And, believe me, I really do understand the value of homework. As a math teacher, I firmly believe students need to practice on their own, and homework is a great way for them to see if they can solve problems on their own without the teacher’s help.
Over the years I’ve had various students who just don’t seem that interested in learning. Some of them appear lazy, others are disorganized. And occasionally there’s one who just seems completely apathetic. I have to admit there have been times that I haven’t really been the best at motivating these students. I really do try, but sometimes it’s just overwhelming, isn’t it? Sometimes we feel like nothing we’re trying is making a difference.
I was listening to a podcast recently by Michael Hyatt in which he was discussing life priorities. When asked what his top priorities were, he replied that his relationship with God comes first, followed by – Well, I was just sure he was going to say his family, but I was surprised and intrigued by his 2nd priority.
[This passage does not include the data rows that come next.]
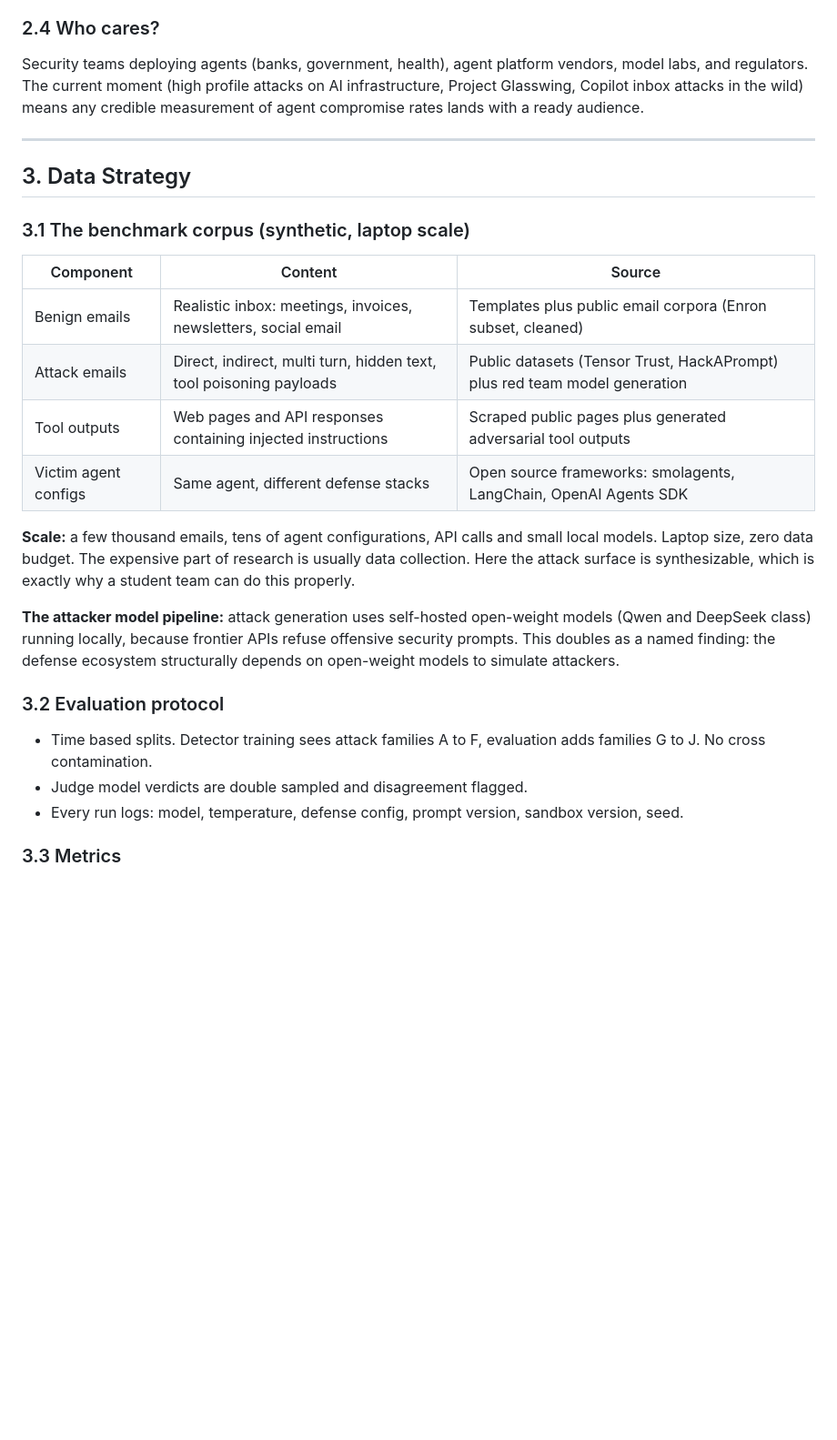
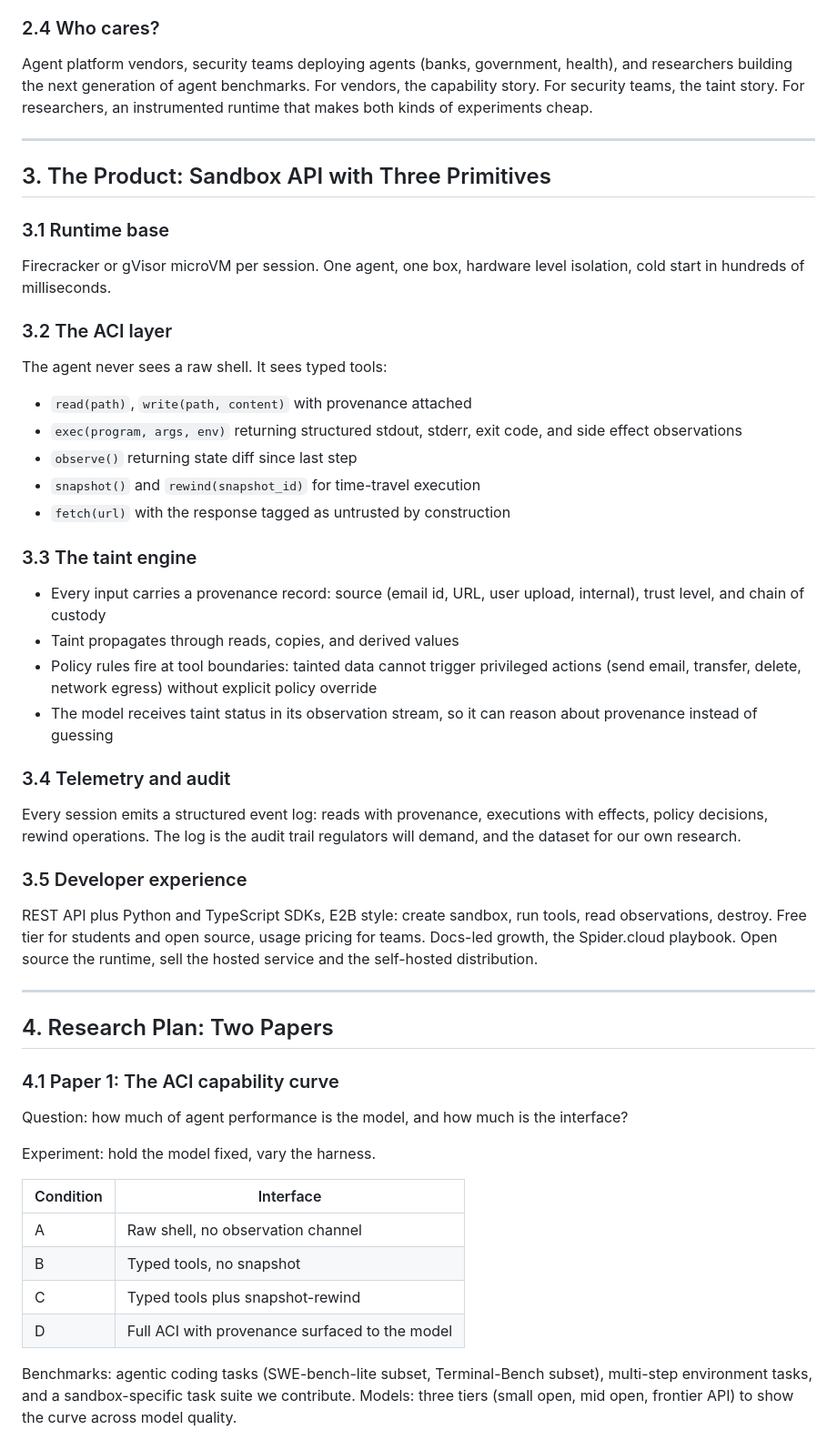
Before and after one commit to xyzmr114/ds440-nittanystreet, a Markdown page: PROPOSAL.md, the part around one of its changes. Shown at 91% size. Rendered like a GitHub page; blank space fills up the shorter version.

```diff
--- a/PROPOSAL.md
+++ b/PROPOSAL.md
@@ -101,42 +99,78 @@ generation pipeline.
 
 ### 2.4 Who cares?
 
-Security teams deploying agents (banks, government, health), agent
-platform vendors, model labs, and regulators. The current moment
-(high profile attacks on AI infrastructure, Project Glasswing, Copilot
-inbox attacks in the wild) means any credible measurement of agent
-compromise rates lands with a ready audience.
+Agent platform vendors, security teams deploying agents (banks,
+government, health), and researchers building the next generation of
+agent benchmarks. For vendors, the capability story. For security
+teams, the taint story. For researchers, an instrumented runtime that
+makes both kinds of experiments cheap.
 
 ---
 
-## 3. Data Strategy
+## 3. The Product: Sandbox API with Three Primitives
 
-### 3.1 The benchmark corpus (synthetic, laptop scale)
+### 3.1 Runtime base
 
-| Component | Content | Source |
-|---|---|---|
-| Benign emails | Realistic inbox: meetings, invoices, newsletters, social email | Templates plus public email corpora (Enron subset, cleaned) |
-| Attack emails | Direct, indirect, multi turn, hidden text, tool poisoning payloads | Public datasets (Tensor Trust, HackAPrompt) plus red team model generation |
-| Tool outputs | Web pages and API responses containing injected instructions | Scraped public pages plus generated adversarial tool outputs |
-| Victim agent configs | Same agent, different defense stacks | Open source frameworks: smolagents, LangChain, OpenAI Agents SDK |
+Firecracker or gVisor microVM per session. One agent, one box, hardware
+level isolation, cold start in hundreds of milliseconds.
 
-**Scale:** a few thousand emails, tens of agent configurations, API calls
-and small local models. Laptop size, zero data budget. The expensive part
-of research is usually data collection. Here the attack surface is
-synthesizable, which is exactly why a student team can do this properly.
+### 3.2 The ACI layer
 
-**The attacker model pipeline:** attack generation uses self-hosted
-open-weight models (Qwen and DeepSeek class) running locally, because
-frontier APIs refuse offensive security prompts. This doubles as a named
-finding: the defense ecosystem structurally depends on open-weight models
-to simulate attackers.
+The agent never sees a raw shell. It sees typed tools:
 
-### 3.2 Evaluation protocol
+- `read(path)`, `write(path, content)` with provenance attached
+- `exec(program, args, env)` returning structured stdout, stderr, exit
+  code, and side effect observations
+- `observe()` returning state diff since last step
+- `snapshot()` and `rewind(snapshot_id)` for time-travel execution
+- `fetch(url)` with the response tagged as untrusted by construction
 
-- Time based splits. Detector training sees attack families A to F,
-  evaluation adds families G to J. No cross contamination.
-- Judge model verdicts are double sampled and disagreement flagged.
-- Every run logs: model, temperature, defense config, prompt version,
-  sandbox version, seed.
+### 3.3 The taint engine
 
-### 3.3 Metrics
+- Every input carries a provenance record: source (email id, URL,
+  user upload, internal), trust level, and chain of custody
+- Taint propagates through reads, copies, and derived values
+- Policy rules fire at tool boundaries: tainted data cannot trigger
+  privileged actions (send email, transfer, delete, network egress)
+  without explicit policy override
+- The model receives taint status in its observation stream, so it can
+  reason about provenance instead of guessing
+
+### 3.4 Telemetry and audit
+
+Every session emits a structured event log: reads with provenance,
+executions with effects, policy decisions, rewind operations. The log is
+the audit trail regulators will demand, and the dataset for our own
+research.
+
+### 3.5 Developer experience
+
+REST API plus Python and TypeScript SDKs, E2B style: create sandbox,
+run tools, read observations, destroy. Free tier for students and open
+source, usage pricing for teams. Docs-led growth, the Spider.cloud
+playbook. Open source the runtime, sell the hosted service and the
+self-hosted distribution.
+
+---
+
+## 4. Research Plan: Two Papers
+
+### 4.1 Paper 1: The ACI capability curve
+
+Question: how much of agent performance is the model, and how much is
+the interface?
+
+Experiment: hold the model fixed, vary the harness.
+
+| Condition | Interface |
+|---|---|
+| A | Raw shell, no observation channel |
+| B | Typed tools, no snapshot |
+| C | Typed tools plus snapshot-rewind |
+| D | Full ACI with provenance surfaced to the model |
+
+Benchmarks: agentic coding tasks (SWE-bench-lite subset, Terminal-Bench
+subset), multi-step environment tasks, and a sandbox-specific task suite
+we contribute. Models: three tiers (small open, mid open, frontier API)
+to show the curve across model quality.
+
```
Also changed, not shown: other parts of PROPOSAL.md (+213 -215 lines).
Today we’re happy to feature a guest post by Becca Foxwell who blogs at Foxwell Forest. She has a fantastic idea for how to build simple leadership skills right from the primary grades. Take a look, then go visit her blog.
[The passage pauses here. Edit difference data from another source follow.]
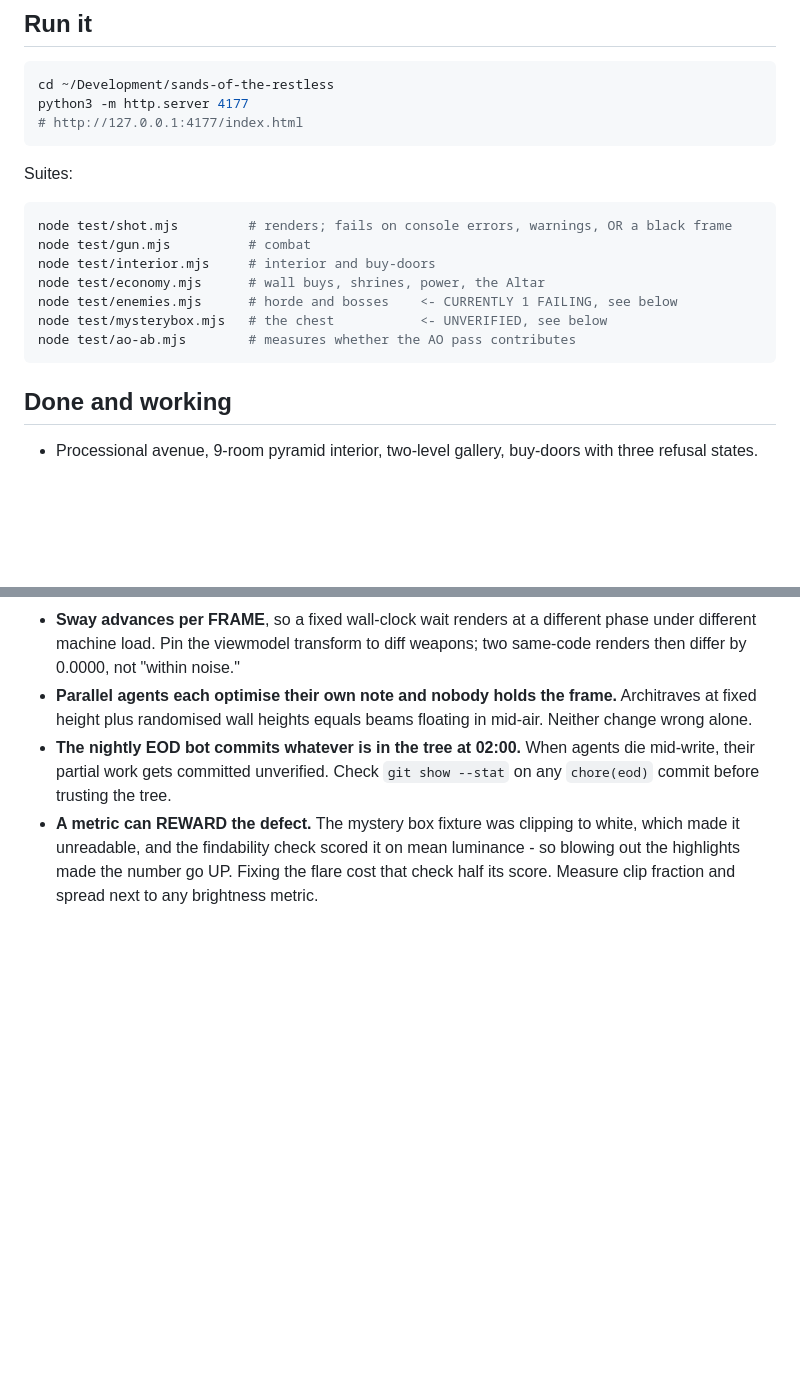
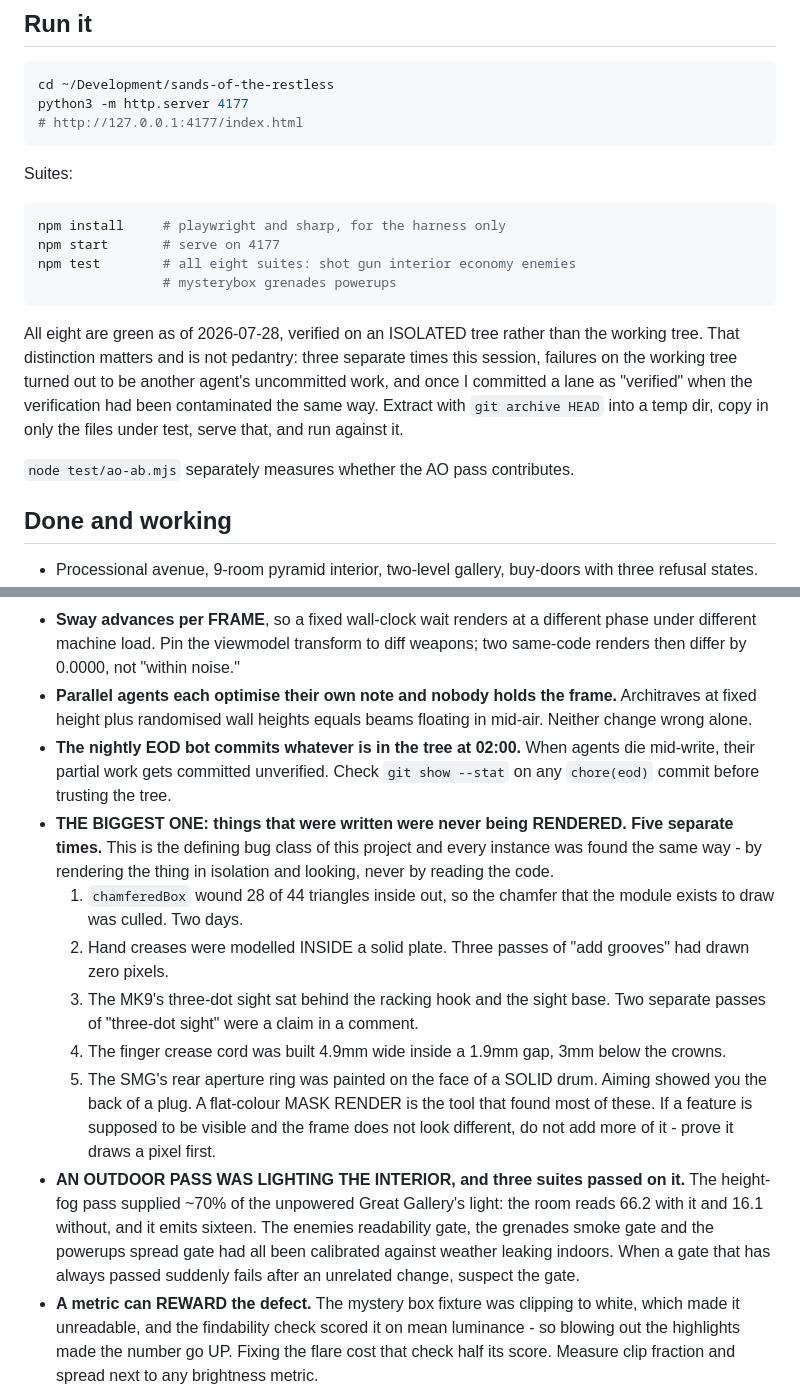
Before and after one commit to eddiebelaval/sands-of-the-restless, a Markdown page: STATE.md, 2 parts joined by grey strips. Drawn GitHub-style; blank space fills up the shorter version.

````diff
--- a/STATE.md
+++ b/STATE.md
@@ -16,14 +16,21 @@ python3 -m http.server 4177
 Suites:
 
 ```bash
-node test/shot.mjs         # renders; fails on console errors, warnings, OR a black frame
-node test/gun.mjs          # combat
-node test/interior.mjs     # interior and buy-doors
-node test/economy.mjs      # wall buys, shrines, power, the Altar
-node test/enemies.mjs      # horde and bosses    <- CURRENTLY 1 FAILING, see below
-node test/mysterybox.mjs   # the chest           <- UNVERIFIED, see below
-node test/ao-ab.mjs        # measures whether the AO pass contributes
+npm install     # playwright and sharp, for the harness only
+npm start       # serve on 4177
+npm test        # all eight suites: shot gun interior economy enemies
+                # mysterybox grenades powerups
 ```
+
+All eight are green as of 2026-07-28, verified on an ISOLATED tree rather than
+the working tree. That distinction matters and is not pedantry: three separate
+times this session, failures on the working tree turned out to be another
+agent's uncommitted work, and once I committed a lane as "verified" when the
+verification had been contaminated the same way. Extract with `git archive HEAD`
+into a temp dir, copy in only the files under test, serve that, and run against
+it.
+
+`node test/ao-ab.mjs` separately measures whether the AO pass contributes.
 
 ## Done and working
 
@@ -200,6 +250,29 @@ to read:
 - **The nightly EOD bot commits whatever is in the tree at 02:00.** When agents
   die mid-write, their partial work gets committed unverified. Check
   `git show --stat` on any `chore(eod)` commit before trusting the tree.
+- **THE BIGGEST ONE: things that were written were never being RENDERED. Five
+  separate times.** This is the defining bug class of this project and every
+  instance was found the same way - by rendering the thing in isolation and
+  looking, never by reading the code.
+    1. `chamferedBox` wound 28 of 44 triangles inside out, so the chamfer that
+       the module exists to draw was culled. Two days.
+    2. Hand creases were modelled INSIDE a solid plate. Three passes of "add
+       grooves" had drawn zero pixels.
+    3. The MK9's three-dot sight sat behind the racking hook and the sight base.
+       Two separate passes of "three-dot sight" were a claim in a comment.
+    4. The finger crease cord was built 4.9mm wide inside a 1.9mm gap, 3mm below
+       the crowns.
+    5. The SMG's rear aperture ring was painted on the face of a SOLID drum.
+       Aiming showed you the back of a plug.
+  A flat-colour MASK RENDER is the tool that found most of these. If a feature
+  is supposed to be visible and the frame does not look different, do not add
+  more of it - prove it draws a pixel first.
+- **AN OUTDOOR PASS WAS LIGHTING THE INTERIOR, and three suites passed on it.**
+  The height-fog pass supplied ~70% of the unpowered Great Gallery's light:
+  the room reads 66.2 with it and 16.1 without, and it emits sixteen. The
+  enemies readability gate, the grenades smoke gate and the powerups spread gate
+  had all been calibrated against weather leaking indoors. When a gate that has
+  always passed suddenly fails after an unrelated change, suspect the gate.
 - **A metric can REWARD the defect.** The mystery box fixture was clipping to
   white, which made it unreadable, and the findability check scored it on mean
   luminance - so blowing out the highlights made the number go UP. Fixing the
````
Also changed, not shown: other parts of STATE.md (+55 -12 lines).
When you think about your students, do you find yourself naturally putting them into categories? There’s the sharp ones, the creative ones, the disruptive ones, the ones with attitude problems, the ones with academic struggles, etc….